For the 12 month period ending 29 March 2014, Fletchers posted a turnover of £95 million and EBITDA of £6 million.

This is the second of the four businesses that Vision has exited, having sold Smiths Flour Mills for an undisclosed amount in June 2007. In August this year Pork Farms acquired the chilled savoury pastry business of Kerry Foods for an undisclosed amount.

Finsbury is a leading manufacturer of premium cake and speciality bread, listed on the AIM market of the London Stock Exchange. The group’s CEO, John Duffy, called the acquisition “a transformational development”, as the two businesses combined will form one of the largest speciality bakery groups in the UK.

“By servicing both the cake and bakery market, through both retail and foodservice, the enlarged group will have a diversified product and customer offering, and greater potential for driving growth for our shareholders,” Duffy said.

According to Finsbury, the £56 million total consideration is to be funded through a “significantly oversubscribed” placing of new ordinary shares, raising £35.0 million at 59 pence per share, and new debt facilities. Due to the size of the acquisition relative to the company, Finsbury said, the deal will be treated as a reverse takeover, thereby requiring shareholder approval.

Finsbury’s directors expect the acquisition to enhance earnings during its first full year of ownership, allowing the group to benefit from “significant cash generation” to support a “progressive dividend policy” for the newly-enlarged group.

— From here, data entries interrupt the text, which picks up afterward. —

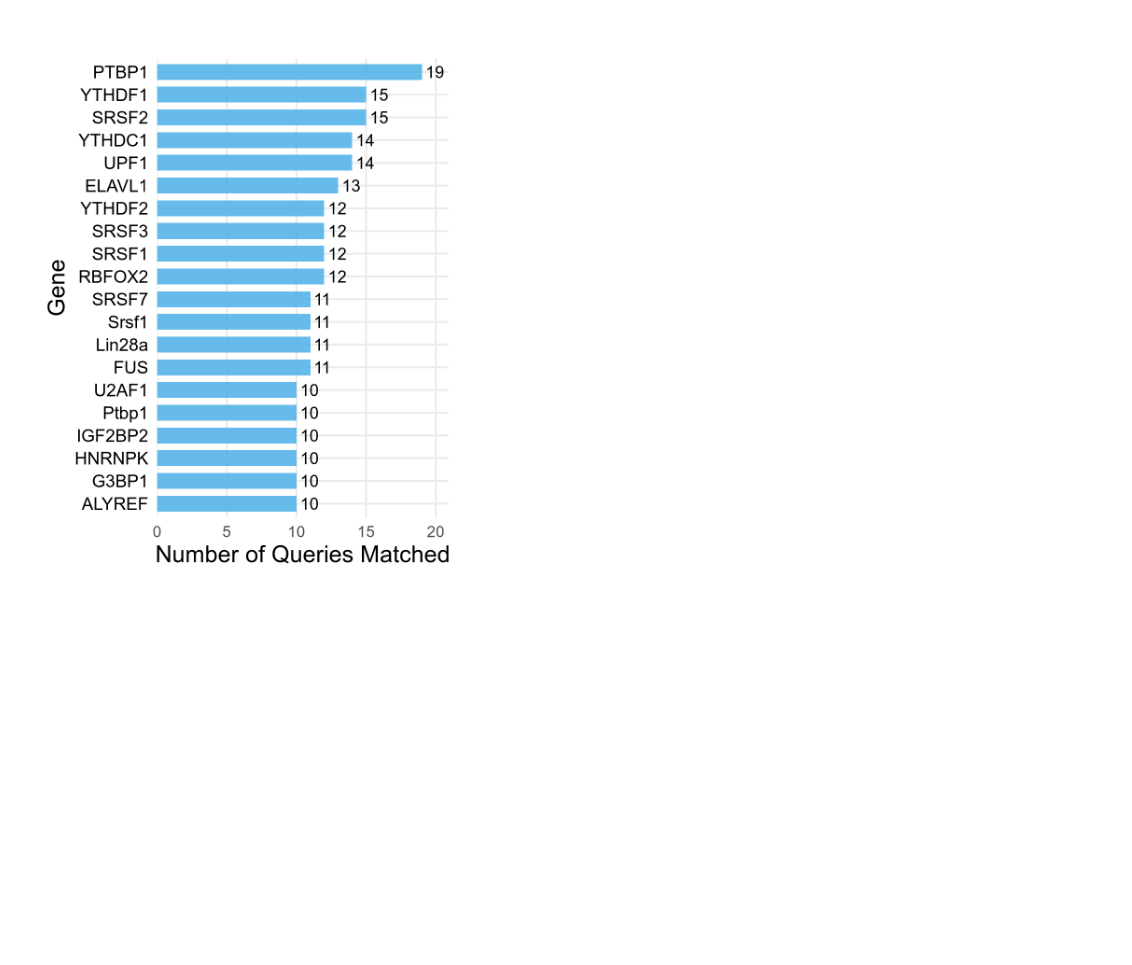
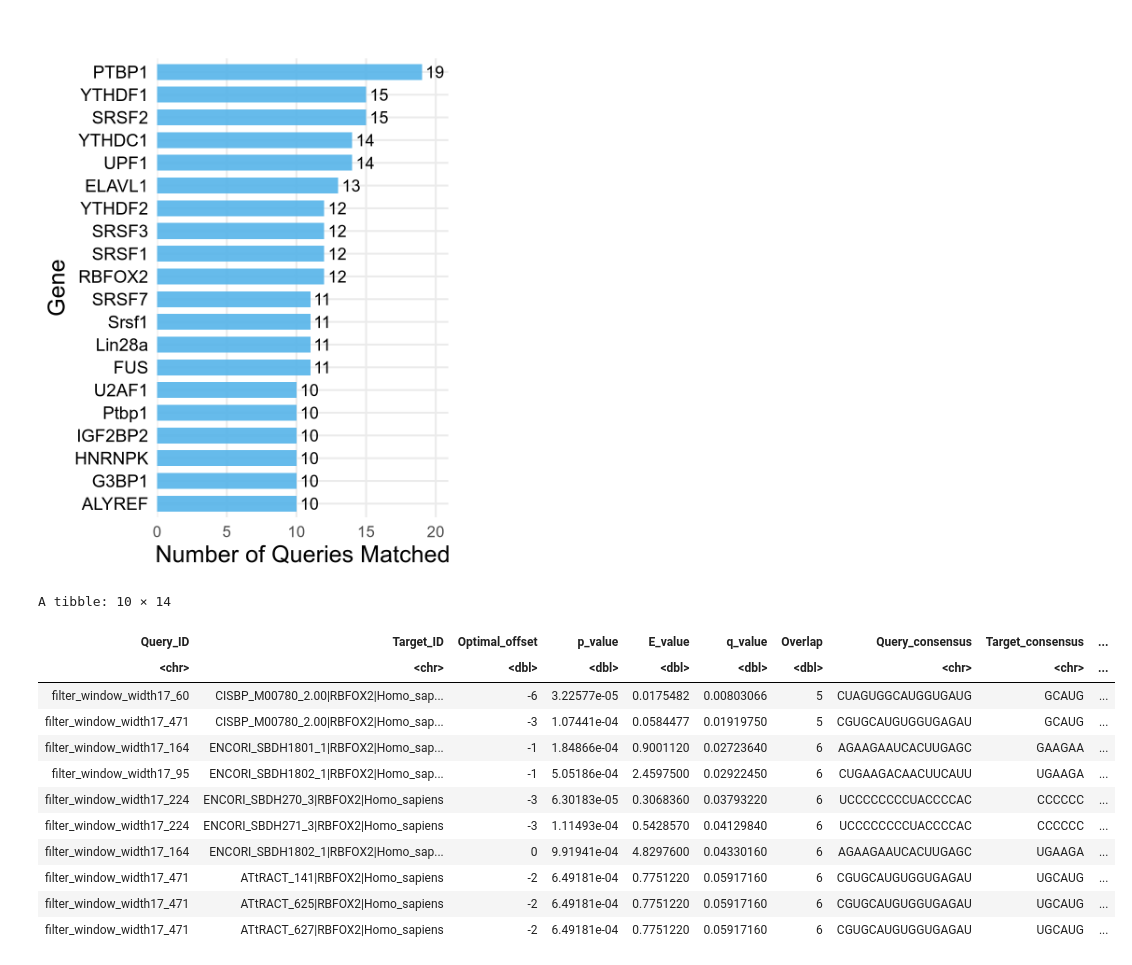
Before and after one commit to catombiotech/epiRNA_Analysis, a Jupyter notebook: filter/3-tomtom_hits_summary.ipynb, the cells around one changed output. Drawn from its saved outputs; the diff is of its cells as text; code cells hidden in the pictures; blank space fills up the shorter version.

```diff
--- a/filter/3-tomtom_hits_summary.ipynb
+++ b/filter/3-tomtom_hits_summary.ipynb
@@ -170,3 +170,22 @@ options(repr.plot.width=3, repr.plot.height=4)
 p2
 # %% [output]
 [figure]
+# %%
+df_filtered %>%
+    filter(Name == "RBFOX2") %>%
+    arrange(q_value) %>%
+    head(10)
+# %% [output]
+A tibble: 10 × 14
+| Query_ID | Target_ID | Optimal_offset | p_value | E_value | q_value | Overlap | Query_consensus | Target_consensus | ... |
+| <chr> | <chr> | <dbl> | <dbl> | <dbl> | <dbl> | <dbl> | <chr> | <chr> | ... |
+| filter_window_width17_60 | CISBP_M00780_2.00|RBFOX2|Homo_sap... | -6 | 3.22577e-05 | 0.0175482 | 0.00803066 | 5 | CUAGUGGCAUGGUGAUG | GCAUG | ... |
+| filter_window_width17_471 | CISBP_M00780_2.00|RBFOX2|Homo_sap... | -3 | 1.07441e-04 | 0.0584477 | 0.01919750 | 5 | CGUGCAUGUGGUGAGAU | GCAUG | ... |
+| filter_window_width17_164 | ENCORI_SBDH1801_1|RBFOX2|Homo_sap... | -1 | 1.84866e-04 | 0.9001120 | 0.02723640 | 6 | AGAAGAAUCACUUGAGC | GAAGAA | ... |
+| filter_window_width17_95 | ENCORI_SBDH1802_1|RBFOX2|Homo_sap... | -1 | 5.05186e-04 | 2.4597500 | 0.02922450 | 6 | CUGAAGACAACUUCAUU | UGAAGA | ... |
+| filter_window_width17_224 | ENCORI_SBDH270_3|RBFOX2|Homo_sapiens | -3 | 6.30183e-05 | 0.3068360 | 0.03793220 | 6 | UCCCCCCCCUACCCCAC | CCCCCC | ... |
+| filter_window_width17_224 | ENCORI_SBDH271_3|RBFOX2|Homo_sapiens | -3 | 1.11493e-04 | 0.5428570 | 0.04129840 | 6 | UCCCCCCCCUACCCCAC | CCCCCC | ... |
+| filter_window_width17_164 | ENCORI_SBDH1802_1|RBFOX2|Homo_sap... | 0 | 9.91941e-04 | 4.8297600 | 0.04330160 | 6 | AGAAGAAUCACUUGAGC | UGAAGA | ... |
+| filter_window_width17_471 | ATtRACT_141|RBFOX2|Homo_sapiens | -2 | 6.49181e-04 | 0.7751220 | 0.05917160 | 6 | CGUGCAUGUGGUGAGAU | UGCAUG | ... |
+| filter_window_width17_471 | ATtRACT_625|RBFOX2|Homo_sapiens | -2 | 6.49181e-04 | 0.7751220 | 0.05917160 | 6 | CGUGCAUGUGGUGAGAU | UGCAUG | ... |
+| filter_window_width17_471 | ATtRACT_627|RBFOX2|Homo_sapiens | -2 | 6.49181e-04 | 0.7751220 | 0.05917160 | 6 | CGUGCAUGUGGUGAGAU | UGCAUG | ... |
```
Also changed, not shown: parts of 2 cells of this notebook, 7 other files.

Shares in Finsbury were down 1.43 percent at 60.12 pence per share Friday morning, giving the company a market capitalisation of £40.81 million.